--- TASK MATERIAL Enclosed Below ---

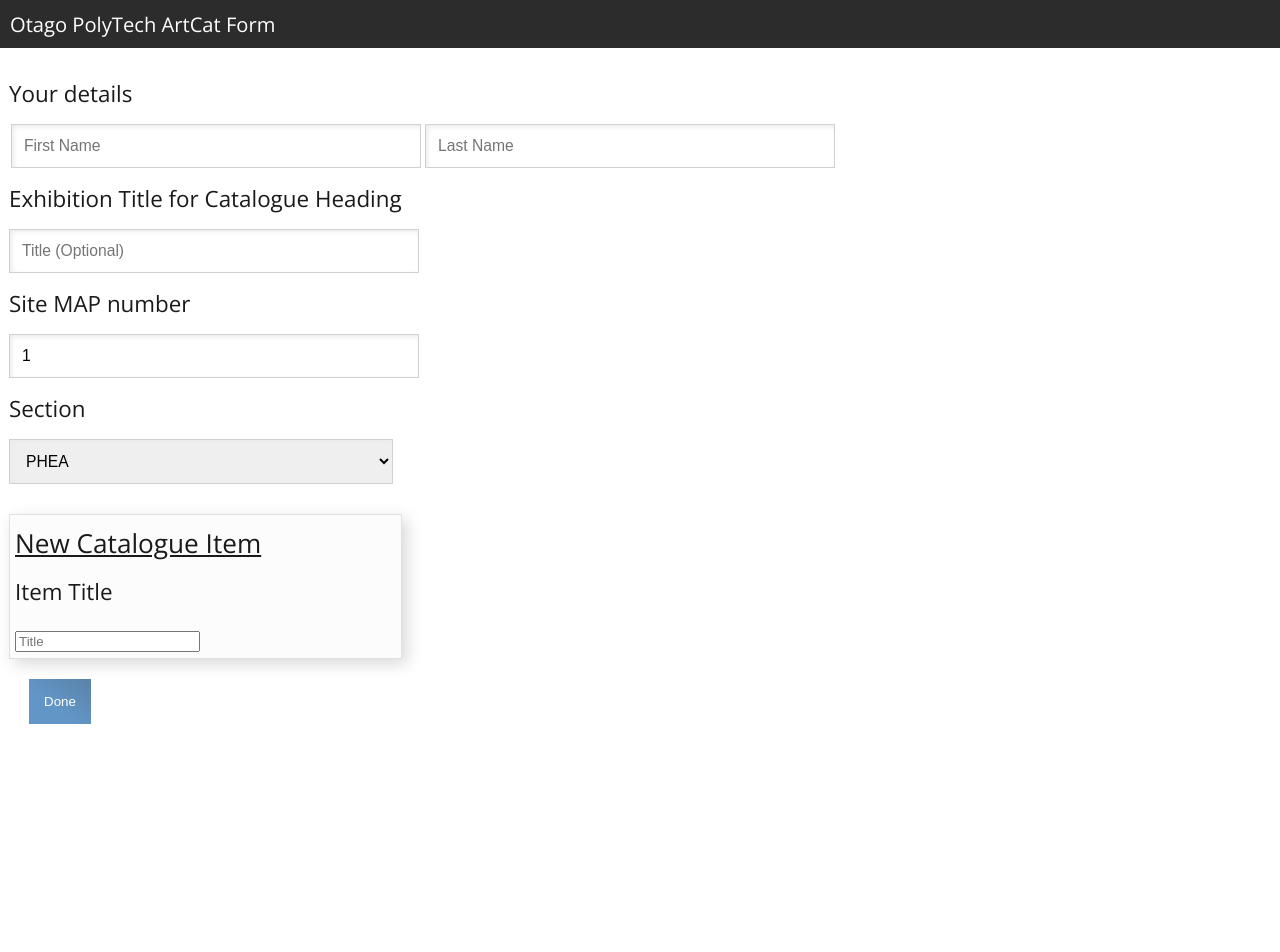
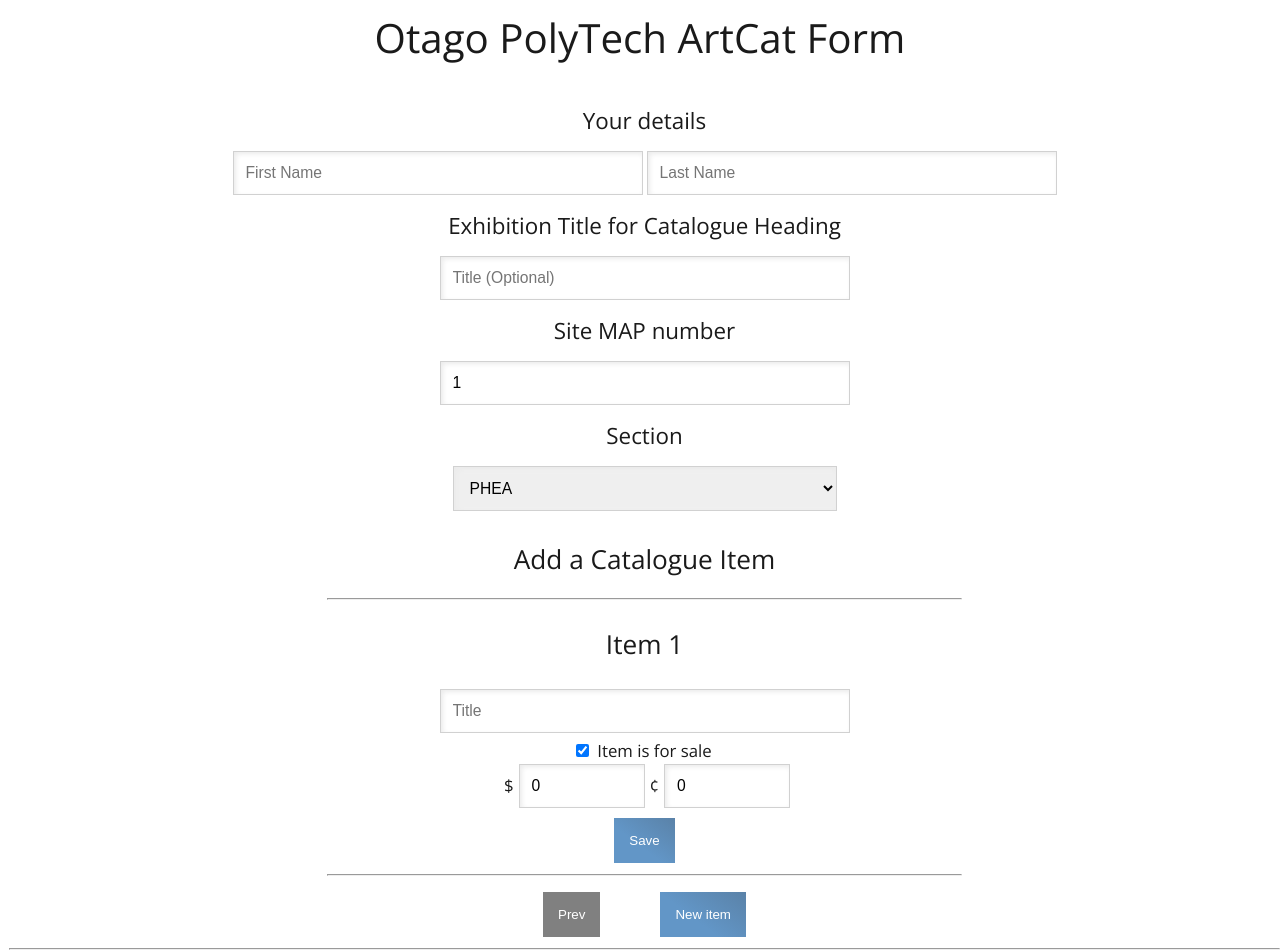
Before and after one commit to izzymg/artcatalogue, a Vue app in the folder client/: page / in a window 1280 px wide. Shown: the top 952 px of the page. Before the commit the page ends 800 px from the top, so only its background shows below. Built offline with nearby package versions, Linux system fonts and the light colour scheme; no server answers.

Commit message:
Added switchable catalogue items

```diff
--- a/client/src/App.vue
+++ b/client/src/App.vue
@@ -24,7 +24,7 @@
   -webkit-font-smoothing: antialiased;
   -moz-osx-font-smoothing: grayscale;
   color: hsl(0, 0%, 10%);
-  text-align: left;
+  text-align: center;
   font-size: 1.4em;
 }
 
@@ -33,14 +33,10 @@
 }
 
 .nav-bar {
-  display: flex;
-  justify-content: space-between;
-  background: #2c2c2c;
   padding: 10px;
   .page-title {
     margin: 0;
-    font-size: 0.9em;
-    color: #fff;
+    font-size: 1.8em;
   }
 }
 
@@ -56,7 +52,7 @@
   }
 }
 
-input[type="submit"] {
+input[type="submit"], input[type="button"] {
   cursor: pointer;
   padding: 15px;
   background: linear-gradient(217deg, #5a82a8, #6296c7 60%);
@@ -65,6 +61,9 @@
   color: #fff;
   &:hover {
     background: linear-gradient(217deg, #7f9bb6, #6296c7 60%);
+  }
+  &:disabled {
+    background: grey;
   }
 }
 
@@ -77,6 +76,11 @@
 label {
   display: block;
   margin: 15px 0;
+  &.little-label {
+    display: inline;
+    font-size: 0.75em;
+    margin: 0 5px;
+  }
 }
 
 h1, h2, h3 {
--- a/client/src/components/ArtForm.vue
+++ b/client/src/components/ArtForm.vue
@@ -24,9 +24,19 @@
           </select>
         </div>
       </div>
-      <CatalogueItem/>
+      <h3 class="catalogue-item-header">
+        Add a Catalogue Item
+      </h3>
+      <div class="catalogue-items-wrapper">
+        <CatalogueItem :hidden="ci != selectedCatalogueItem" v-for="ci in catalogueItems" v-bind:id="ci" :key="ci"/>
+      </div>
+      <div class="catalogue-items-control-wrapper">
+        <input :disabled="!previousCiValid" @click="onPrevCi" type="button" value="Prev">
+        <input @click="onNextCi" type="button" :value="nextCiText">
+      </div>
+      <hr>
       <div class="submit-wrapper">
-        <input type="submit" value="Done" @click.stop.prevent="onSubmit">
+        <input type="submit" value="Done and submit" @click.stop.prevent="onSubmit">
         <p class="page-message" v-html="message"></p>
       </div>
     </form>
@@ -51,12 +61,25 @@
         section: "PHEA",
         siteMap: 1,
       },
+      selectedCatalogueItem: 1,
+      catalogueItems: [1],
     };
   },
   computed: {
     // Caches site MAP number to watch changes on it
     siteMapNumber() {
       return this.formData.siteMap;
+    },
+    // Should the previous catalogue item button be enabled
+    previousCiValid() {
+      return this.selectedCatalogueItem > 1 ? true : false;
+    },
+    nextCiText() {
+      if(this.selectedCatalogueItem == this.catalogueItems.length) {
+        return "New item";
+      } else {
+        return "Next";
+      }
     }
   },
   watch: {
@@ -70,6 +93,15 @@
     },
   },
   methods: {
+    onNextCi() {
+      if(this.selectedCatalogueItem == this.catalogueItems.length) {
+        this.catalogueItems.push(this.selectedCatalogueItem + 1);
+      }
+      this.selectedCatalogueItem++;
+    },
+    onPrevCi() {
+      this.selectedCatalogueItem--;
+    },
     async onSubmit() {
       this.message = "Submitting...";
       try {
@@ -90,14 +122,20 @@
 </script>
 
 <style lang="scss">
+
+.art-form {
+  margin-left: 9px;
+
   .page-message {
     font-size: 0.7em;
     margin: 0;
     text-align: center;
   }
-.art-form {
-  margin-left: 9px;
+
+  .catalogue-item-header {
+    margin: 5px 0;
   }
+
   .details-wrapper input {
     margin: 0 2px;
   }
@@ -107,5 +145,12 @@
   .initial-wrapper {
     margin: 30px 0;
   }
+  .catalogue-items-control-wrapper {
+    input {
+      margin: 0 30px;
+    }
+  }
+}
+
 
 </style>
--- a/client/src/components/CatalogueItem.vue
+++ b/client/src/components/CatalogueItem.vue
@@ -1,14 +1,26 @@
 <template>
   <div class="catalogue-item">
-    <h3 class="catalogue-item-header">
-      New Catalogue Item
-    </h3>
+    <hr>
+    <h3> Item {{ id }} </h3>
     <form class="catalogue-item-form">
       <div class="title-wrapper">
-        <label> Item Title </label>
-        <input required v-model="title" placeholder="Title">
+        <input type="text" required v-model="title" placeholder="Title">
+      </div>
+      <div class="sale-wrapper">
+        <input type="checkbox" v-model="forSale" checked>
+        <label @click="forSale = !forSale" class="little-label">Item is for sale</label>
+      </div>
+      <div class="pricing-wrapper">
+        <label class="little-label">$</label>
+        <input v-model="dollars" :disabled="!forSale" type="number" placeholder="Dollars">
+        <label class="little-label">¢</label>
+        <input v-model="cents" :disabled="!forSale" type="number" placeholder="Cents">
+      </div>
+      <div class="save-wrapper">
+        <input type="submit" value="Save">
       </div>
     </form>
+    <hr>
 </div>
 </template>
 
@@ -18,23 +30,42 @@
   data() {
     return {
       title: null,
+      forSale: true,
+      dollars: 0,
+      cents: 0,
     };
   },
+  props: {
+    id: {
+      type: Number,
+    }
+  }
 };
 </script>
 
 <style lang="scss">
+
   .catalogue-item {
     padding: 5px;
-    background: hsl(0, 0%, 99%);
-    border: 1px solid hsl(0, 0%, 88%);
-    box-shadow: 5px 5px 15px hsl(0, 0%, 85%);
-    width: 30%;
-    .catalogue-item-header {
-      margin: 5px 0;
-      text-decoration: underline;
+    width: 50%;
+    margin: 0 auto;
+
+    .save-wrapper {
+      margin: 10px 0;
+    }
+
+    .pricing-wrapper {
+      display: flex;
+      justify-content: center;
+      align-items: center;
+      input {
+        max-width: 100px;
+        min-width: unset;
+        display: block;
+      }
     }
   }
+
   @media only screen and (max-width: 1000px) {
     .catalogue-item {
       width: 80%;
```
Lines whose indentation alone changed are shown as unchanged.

--- End of Enclosed TASK MATERIAL ---
--- TASK MATERIAL Enclosed Below ---

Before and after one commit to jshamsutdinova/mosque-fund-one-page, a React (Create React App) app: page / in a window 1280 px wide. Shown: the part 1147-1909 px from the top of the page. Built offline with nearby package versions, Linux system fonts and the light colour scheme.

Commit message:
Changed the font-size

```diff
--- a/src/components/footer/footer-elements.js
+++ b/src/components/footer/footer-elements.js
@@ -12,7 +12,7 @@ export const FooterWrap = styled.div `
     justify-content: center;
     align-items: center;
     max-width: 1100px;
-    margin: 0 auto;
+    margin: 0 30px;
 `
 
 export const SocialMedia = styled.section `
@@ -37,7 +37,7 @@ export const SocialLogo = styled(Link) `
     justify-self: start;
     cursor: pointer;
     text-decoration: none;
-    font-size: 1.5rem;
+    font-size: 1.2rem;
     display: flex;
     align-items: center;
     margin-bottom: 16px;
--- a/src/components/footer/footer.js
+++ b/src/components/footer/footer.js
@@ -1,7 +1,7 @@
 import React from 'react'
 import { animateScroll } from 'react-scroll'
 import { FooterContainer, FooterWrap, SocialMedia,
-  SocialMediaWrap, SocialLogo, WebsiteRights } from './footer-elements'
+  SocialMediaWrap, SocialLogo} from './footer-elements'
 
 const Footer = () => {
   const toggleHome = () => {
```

--- End of Enclosed TASK MATERIAL ---

**TASK**
Only a number is wanted: how many lines of the material include the word "center".

**SOLUTION TO THIS EXERCISE**
7